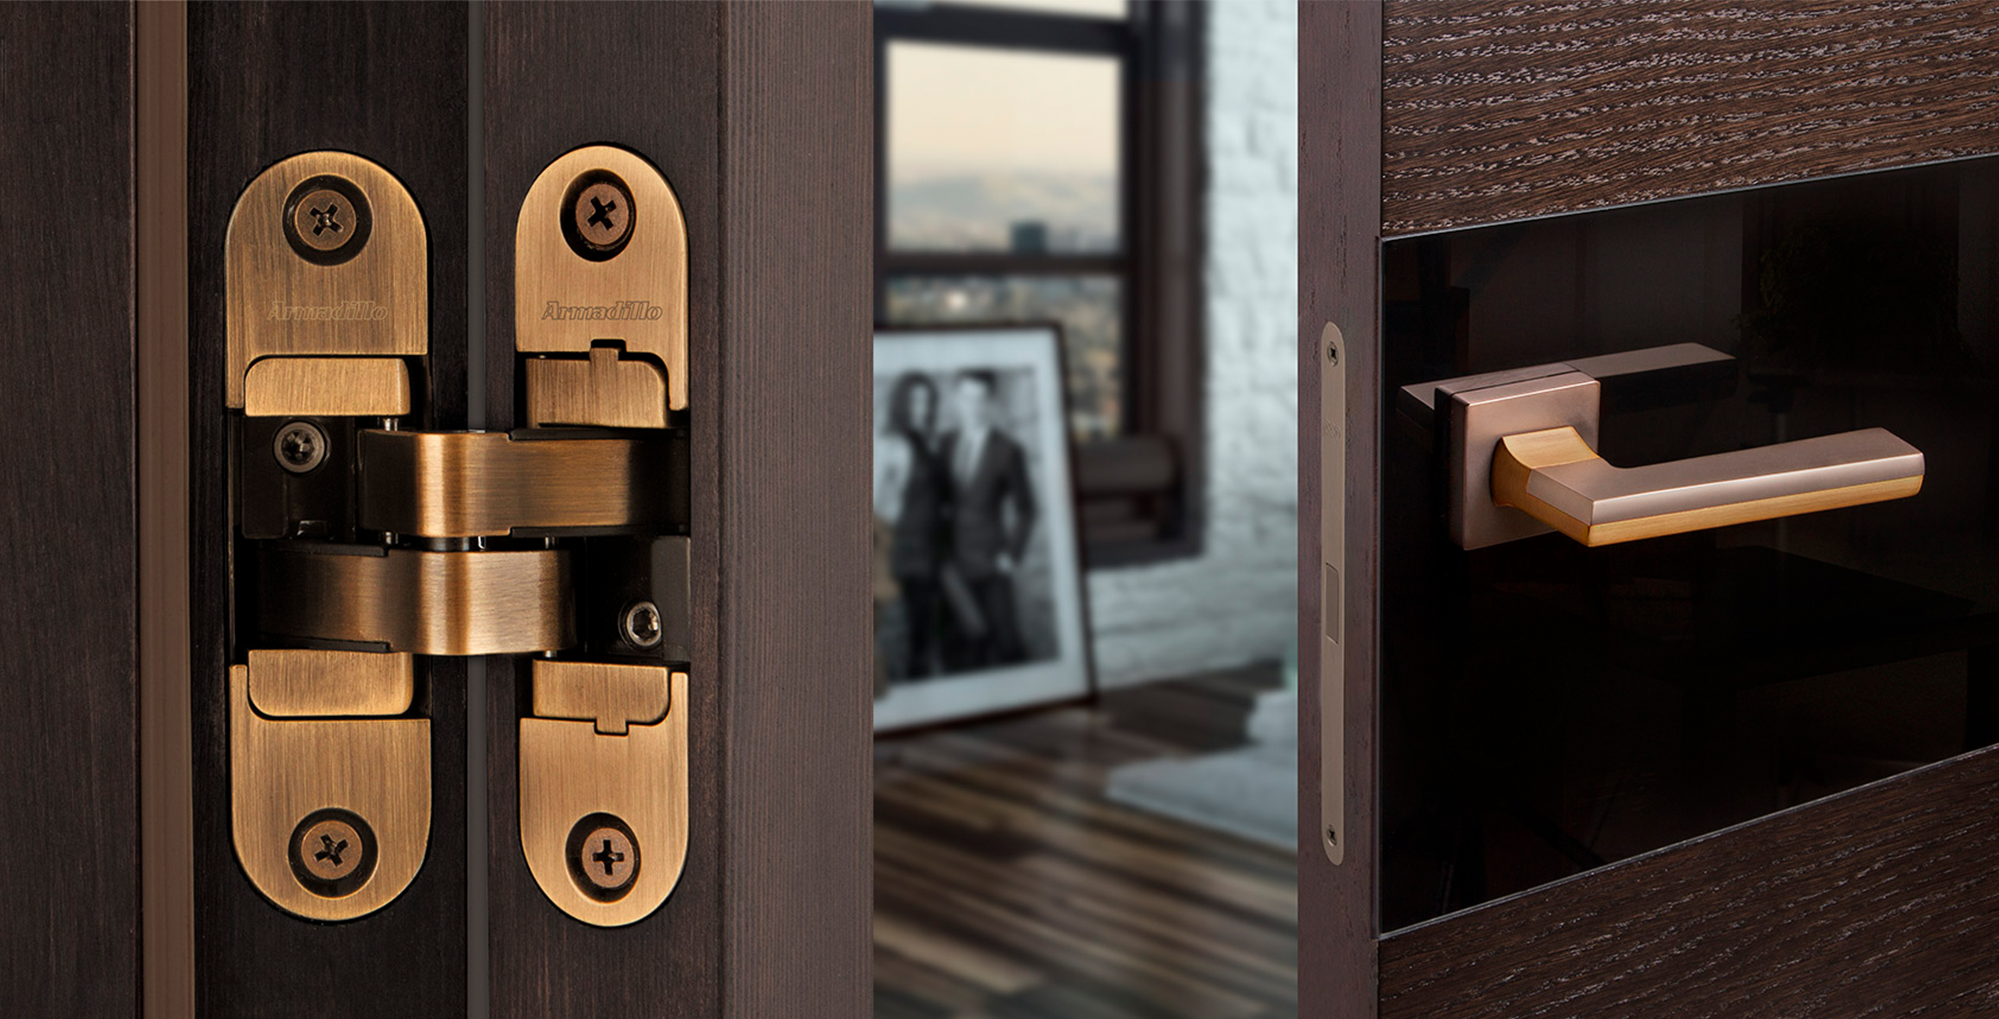
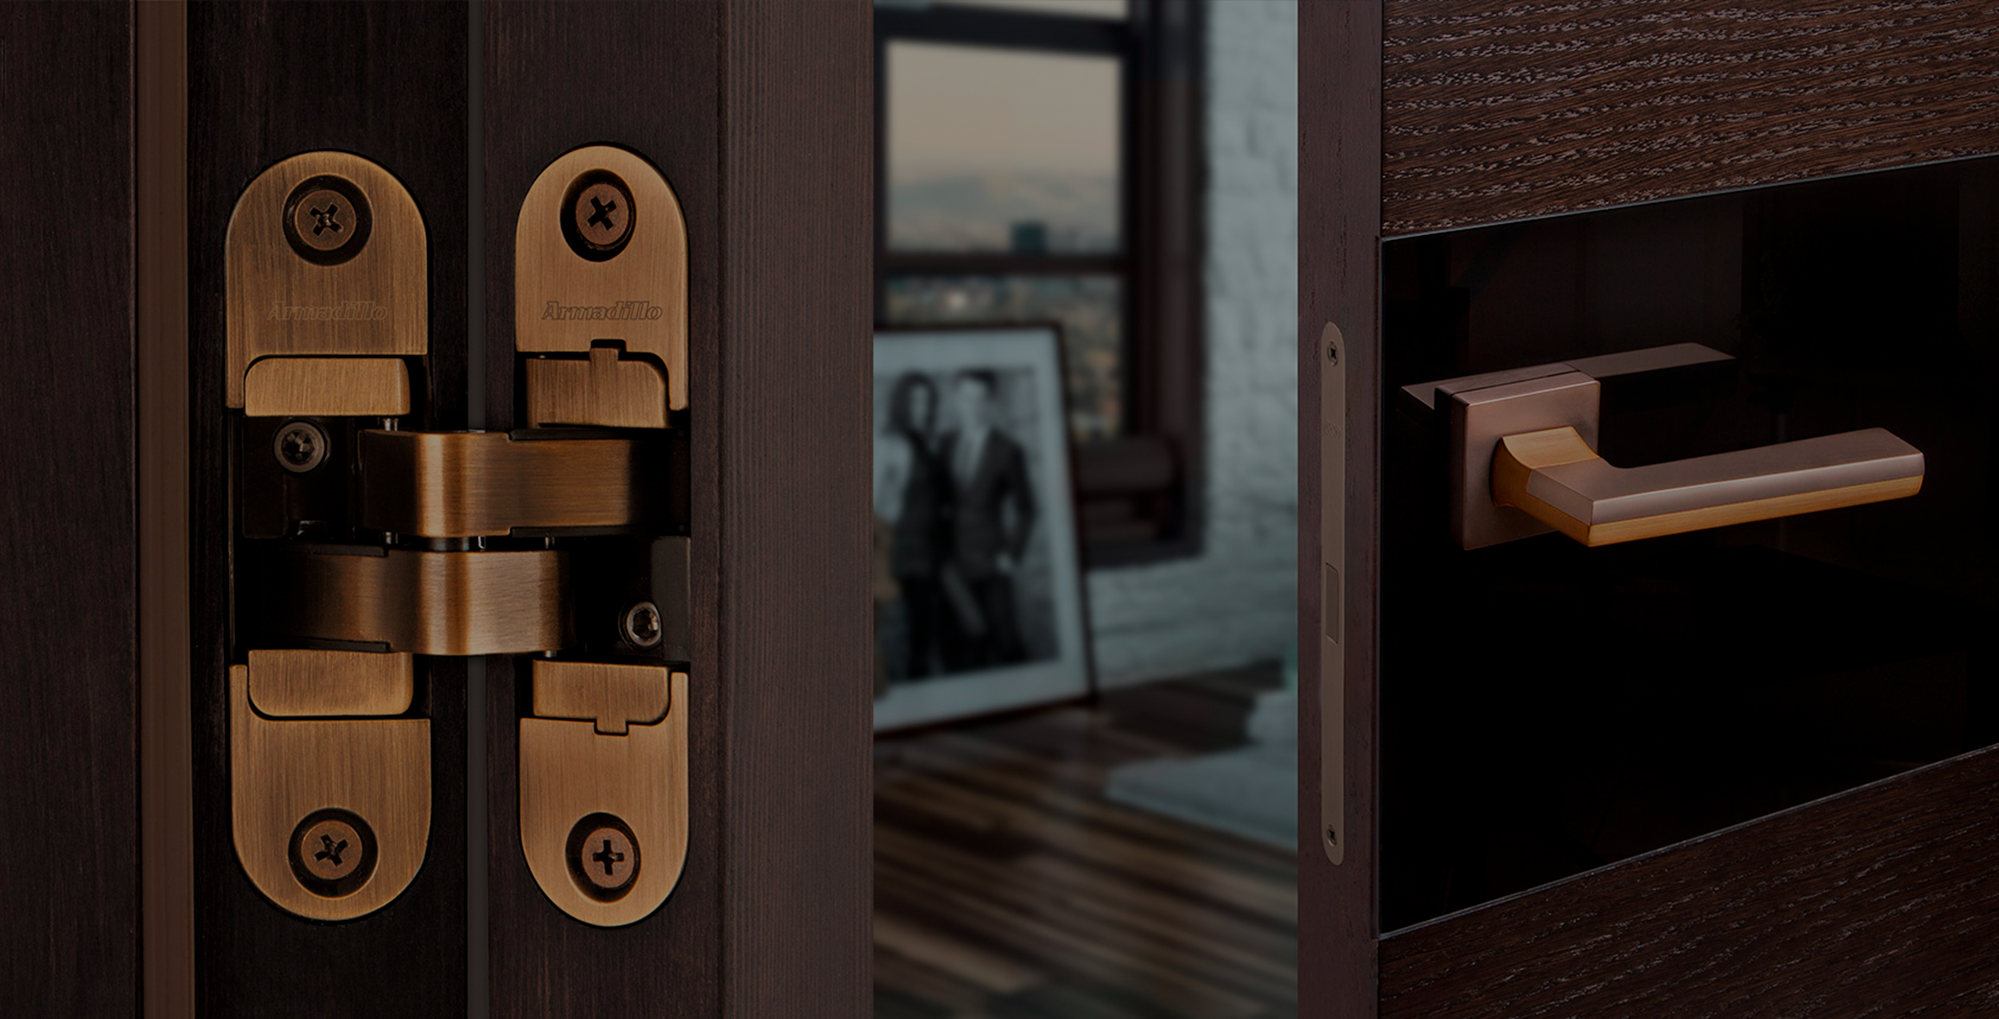
init(05.11.2024): fix header, slider images & ect.

diff --git a/single-product.html b/single-product.html
@@ -282,16 +282,16 @@
 						<!-- Single-product end -->
 					</div>
 					<!-- single-product-tab start -->
-					<div class="single-pro-tab">
-						<div id="information">
-							<div class="pro-tab-info pro-information">
-								<h3 class="tab-title title-border mb-30">Описание</h3>
-								<p>Lorem ipsum dolor sit amet, consectetur adipiscing elit. Integer accumsan egestas elese ifend. Phasellus a felis at est bibendum feugiat ut eget eni Praesent et messages in con sectetur posuere dolor non.</p>
-								<p>Lorem ipsum dolor sit amet, consectetur adipiscing elit. Integer accumsan egestas elese ifend. Phasellus a felis at est bibendum feugiat ut eget eni Praesent et messages in con sectetur posuere dolor non.</p>
-								<p>Lorem ipsum dolor sit amet, consectetur adipiscing elit. Integer accumsan egestas elese ifend. Phasellus a felis at est bibendum feugiat ut eget eni Praesent et messages in con sectetur posuere dolor non.</p>
-							</div>
-						</div>
-					</div>
+<!--					<div class="single-pro-tab">-->
+<!--						<div id="information">-->
+<!--							<div class="pro-tab-info pro-information">-->
+<!--								<h3 class="tab-title title-border mb-30">Описание</h3>-->
+<!--								<p>Lorem ipsum dolor sit amet, consectetur adipiscing elit. Integer accumsan egestas elese ifend. Phasellus a felis at est bibendum feugiat ut eget eni Praesent et messages in con sectetur posuere dolor non.</p>-->
+<!--								<p>Lorem ipsum dolor sit amet, consectetur adipiscing elit. Integer accumsan egestas elese ifend. Phasellus a felis at est bibendum feugiat ut eget eni Praesent et messages in con sectetur posuere dolor non.</p>-->
+<!--								<p>Lorem ipsum dolor sit amet, consectetur adipiscing elit. Integer accumsan egestas elese ifend. Phasellus a felis at est bibendum feugiat ut eget eni Praesent et messages in con sectetur posuere dolor non.</p>-->
+<!--							</div>-->
+<!--						</div>-->
+<!--					</div>-->
 				</div>
 			</div>
 			<!-- PRODUCT-AREA END -->
@@ -331,7 +331,7 @@
 							<p><br><br>Цены и информация, представленные на данном сайте, приведены в ознакомительных целях, не являются публичной офертой и могут быть изменены.</p>
 							<p>ИП Исаев Андрей Владимирович, УНП 690311744, свидетельство о государствееной регистрации №0870887 от 15.12.2022 г. Регистрация в Торговом реестре Республики Беларусь №690311744 от 15.11.2004 г.</p>
 							<p>По вопросам покупателей о защите их прав:<br><a href="80293673518">+375 (29) 367-35-18</a><br><a href="mailto:your-email@gmail.com">your-email@gmail.com</a></p>
-							<p>Контакты лиц, уполномоченных рассматривать обращения покупателей о нарушении их прав (Червеньский районный исполнительный комитет, отдел торговли и услуг)<br> +375 (17) 270-29-14<br> +375 (17) 270-33-75.</p>
+							<p>Контакты лиц, уполномоченных рассматривать обращения покупателей о нарушении их прав (Червеньский районный исполнительный комитет, отдел торговли и услуг).</p>
 						</div>
 					</div>
 				</div>

diff --git a/accessories.html b/accessories.html
@@ -406,7 +406,7 @@
                             <!-- Widget-Manufacturer start -->
                             <aside class="widget widget-color mb-30">
                                 <div class="widget-title">
-                                    <h4>Назначение</h4>
+                                    <h4>Сегмент</h4>
                                 </div>
                                 <div class="widget-info color-filter clearfix">
                                     <ul>
@@ -458,7 +458,7 @@
                         <p><br><br>Цены и информация, представленные на данном сайте, приведены в ознакомительных целях, не являются публичной офертой и могут быть изменены.</p>
                         <p>ИП Исаев Андрей Владимирович, УНП 690311744, свидетельство о государствееной регистрации №0870887 от 15.12.2022 г. Регистрация в Торговом реестре Республики Беларусь №690311744 от 15.11.2004 г.</p>
                         <p>По вопросам покупателей о защите их прав:<br><a href="80293673518">+375 (29) 367-35-18</a><br><a href="mailto:your-email@gmail.com">your-email@gmail.com</a></p>
-                        <p>Контакты лиц, уполномоченных рассматривать обращения покупателей о нарушении их прав (Червеньский районный исполнительный комитет, отдел торговли и услуг)<br> +375 (17) 270-29-14<br> +375 (17) 270-33-75.</p>
+                        <p>Контакты лиц, уполномоченных рассматривать обращения покупателей о нарушении их прав (Червеньский районный исполнительный комитет, отдел торговли и услуг).</p>
                     </div>
                 </div>
             </div>

diff --git a/index.html b/index.html
@@ -147,7 +147,7 @@
 			<section class="slider-area slider-style-2">
 				<div class="bend niceties preview-2">
 					<div id="ensign-nivoslider" class="slides">	
-						<img src="img/slider/1.jpg" alt="" title="#slider-direction-1"  />
+						<img src="img/slider/1.png" alt="" title="#slider-direction-1"  />
 						<img src="img/slider/2.png" alt="" title="#slider-direction-2"  />
 						<img src="img/slider/3.png" alt="" title="#slider-direction-3"  />
 					</div>
@@ -448,7 +448,7 @@
 								<p><br><br>Цены и информация, представленные на данном сайте, приведены в ознакомительных целях, не являются публичной офертой и могут быть изменены.</p>
 								<p>ИП Исаев Андрей Владимирович, УНП 690311744, свидетельство о государствееной регистрации №0870887 от 15.12.2022 г. Регистрация в Торговом реестре Республики Беларусь №690311744 от 15.11.2004 г.</p>
 								<p>По вопросам покупателей о защите их прав:<br><a href="80293673518">+375 (29) 367-35-18</a><br><a href="mailto:your-email@gmail.com">your-email@gmail.com</a></p>
-								<p>Контакты лиц, уполномоченных рассматривать обращения покупателей о нарушении их прав (Червеньский районный исполнительный комитет, отдел торговли и услуг)<br> +375 (17) 270-29-14<br> +375 (17) 270-33-75.</p>
+								<p>Контакты лиц, уполномоченных рассматривать обращения покупателей о нарушении их прав (Червеньский районный исполнительный комитет, отдел торговли и услуг).</p>
 							</div>
 						</div>
 					</div>

diff --git a/Interior-rooms.html b/Interior-rooms.html
@@ -461,7 +461,7 @@
                             <p><br><br>Цены и информация, представленные на данном сайте, приведены в ознакомительных целях, не являются публичной офертой и могут быть изменены.</p>
                             <p>ИП Исаев Андрей Владимирович, УНП 690311744, свидетельство о государствееной регистрации №0870887 от 15.12.2022 г. Регистрация в Торговом реестре Республики Беларусь №690311744 от 15.11.2004 г.</p>
                             <p>По вопросам покупателей о защите их прав:<br><a href="80293673518">+375 (29) 367-35-18</a><br><a href="mailto:your-email@gmail.com">your-email@gmail.com</a></p>
-                            <p>Контакты лиц, уполномоченных рассматривать обращения покупателей о нарушении их прав (Червеньский районный исполнительный комитет, отдел торговли и услуг)<br> +375 (17) 270-29-14<br> +375 (17) 270-33-75.</p>
+                            <p>Контакты лиц, уполномоченных рассматривать обращения покупателей о нарушении их прав (Червеньский районный исполнительный комитет, отдел торговли и услуг).</p>
                         </div>
                     </div>
                 </div>

diff --git a/entrance.html b/entrance.html
@@ -459,7 +459,7 @@
                             <p><br><br>Цены и информация, представленные на данном сайте, приведены в ознакомительных целях, не являются публичной офертой и могут быть изменены.</p>
                             <p>ИП Исаев Андрей Владимирович, УНП 690311744, свидетельство о государствееной регистрации №0870887 от 15.12.2022 г. Регистрация в Торговом реестре Республики Беларусь №690311744 от 15.11.2004 г.</p>
                             <p>По вопросам покупателей о защите их прав:<br><a href="80293673518">+375 (29) 367-35-18</a><br><a href="mailto:your-email@gmail.com">your-email@gmail.com</a></p>
-                            <p>Контакты лиц, уполномоченных рассматривать обращения покупателей о нарушении их прав (Червеньский районный исполнительный комитет, отдел торговли и услуг)<br> +375 (17) 270-29-14<br> +375 (17) 270-33-75.</p>
+                            <p>Контакты лиц, уполномоченных рассматривать обращения покупателей о нарушении их прав (Червеньский районный исполнительный комитет, отдел торговли и услуг).</p>
                         </div>
                     </div>
                 </div>

diff --git a/opl-dos.html b/opl-dos.html
@@ -210,7 +210,7 @@
 									<p><br><br>Цены и информация, представленные на данном сайте, приведены в ознакомительных целях, не являются публичной офертой и могут быть изменены.</p>
 									<p>ИП Исаев Андрей Владимирович, УНП 690311744, свидетельство о государствееной регистрации №0870887 от 15.12.2022 г. Регистрация в Торговом реестре Республики Беларусь №690311744 от 15.11.2004 г.</p>
 									<p>По вопросам покупателей о защите их прав:<br><a href="80293673518">+375 (29) 367-35-18</a><br><a href="mailto:your-email@gmail.com">your-email@gmail.com</a></p>
-									<p>Контакты лиц, уполномоченных рассматривать обращения покупателей о нарушении их прав (Червеньский районный исполнительный комитет, отдел торговли и услуг)<br> +375 (17) 270-29-14<br> +375 (17) 270-33-75.</p>
+									<p>Контакты лиц, уполномоченных рассматривать обращения покупателей о нарушении их прав (Червеньский районный исполнительный комитет, отдел торговли и услуг).</p>
 								</div>
 							</div>
 						</div>

diff --git a/catalog.html b/catalog.html
@@ -181,7 +181,7 @@
 						<p><br><br>Цены и информация, представленные на данном сайте, приведены в ознакомительных целях, не являются публичной офертой и могут быть изменены.</p>
 						<p>ИП Исаев Андрей Владимирович, УНП 690311744, свидетельство о государствееной регистрации №0870887 от 15.12.2022 г. Регистрация в Торговом реестре Республики Беларусь №690311744 от 15.11.2004 г.</p>
 						<p>По вопросам покупателей о защите их прав:<br><a href="80293673518">+375 (29) 367-35-18</a><br><a href="mailto:your-email@gmail.com">your-email@gmail.com</a></p>
-						<p>Контакты лиц, уполномоченных рассматривать обращения покупателей о нарушении их прав (Червеньский районный исполнительный комитет, отдел торговли и услуг)<br> +375 (17) 270-29-14<br> +375 (17) 270-33-75.</p>
+						<p>Контакты лиц, уполномоченных рассматривать обращения покупателей о нарушении их прав (Червеньский районный исполнительный комитет, отдел торговли и услуг).</p>
 					</div>
 				</div>
 			</div>

diff --git a/style.min.css b/style.min.css
@@ -604,17 +604,17 @@ h5 {
     margin: 0 0 30px
 }
 
-.slider-right {
-    width: 70.5%
-}
+/*.slider-right {*/
+/*    width: 70.5%*/
+/*}*/
 
-.slider-style-2{
-    background: #000;
-}
+/*.slider-style-2{*/
+/*    background: #000;*/
+/*}*/
 
-.slides>img{
-    opacity: 0.6;
-}
+/*.slides>img{*/
+/*    opacity: 0.6;*/
+/*}*/
 
 .slider-title2, .slider-title3 {
     font-weight: 400;
@@ -671,6 +671,7 @@ h5 {
     text-align: center;
     margin-bottom: 13px
 }
+
 
 .sidebar-social ul > li:last-child {
     margin-bottom: 0
@@ -2899,6 +2900,12 @@ input[type="radio"]:nth-child(3):checked + label {
     header {
         margin-top: -105px;
     }
+
+    .header-logo-link img{
+        scale: 2;
+        padding: 10px 1px 0 28px;
+    }
+
 }
 
 @media screen and (max-width: 375px) {

diff --git a/css/meanmenu.min.css b/css/meanmenu.min.css
@@ -17,10 +17,12 @@ a.meanmenu-reveal {
     z-index: 999999;
 }
 
+
+
 .mean-container a.meanmenu-reveal {
-    width: 22px;
+    width: 20px;
     height: 22px;
-    padding: 13px 13px 11px;
+    padding: 18px 15px 13px;
     top: 0;
     right: 0;
     cursor: pointer;
@@ -170,4 +172,18 @@ a.meanmenu-reveal {
     left: 5%;
     position: absolute;
     top: 15px;
+}
+
+@media screen and (max-width: 425px) {
+    .meanmenu-reveal{
+        scale: 2;
+    }
+
+    .mobile-menu-area{
+        height: 70px;
+    }
+
+    .mean-nav {
+        margin-top: 12px;
+    }
 }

--------------------------------------------------

TASK PROMPT: Print exactly and only the lines that start at the line with "and (max-width: 375px)" and run through the end of the listing above.

WRITTEN RESPONSE:
 @media screen and (max-width: 375px) {

diff --git a/css/meanmenu.min.css b/css/meanmenu.min.css
@@ -17,10 +17,12 @@ a.meanmenu-reveal {
     z-index: 999999;
 }
 
+
+
 .mean-container a.meanmenu-reveal {
-    width: 22px;
+    width: 20px;
     height: 22px;
-    padding: 13px 13px 11px;
+    padding: 18px 15px 13px;
     top: 0;
     right: 0;
     cursor: pointer;
@@ -170,4 +172,18 @@ a.meanmenu-reveal {
     left: 5%;
     position: absolute;
     top: 15px;
+}
+
+@media screen and (max-width: 425px) {
+    .meanmenu-reveal{
+        scale: 2;
+    }
+
+    .mobile-menu-area{
+        height: 70px;
+    }
+
+    .mean-nav {
+        margin-top: 12px;
+    }
 }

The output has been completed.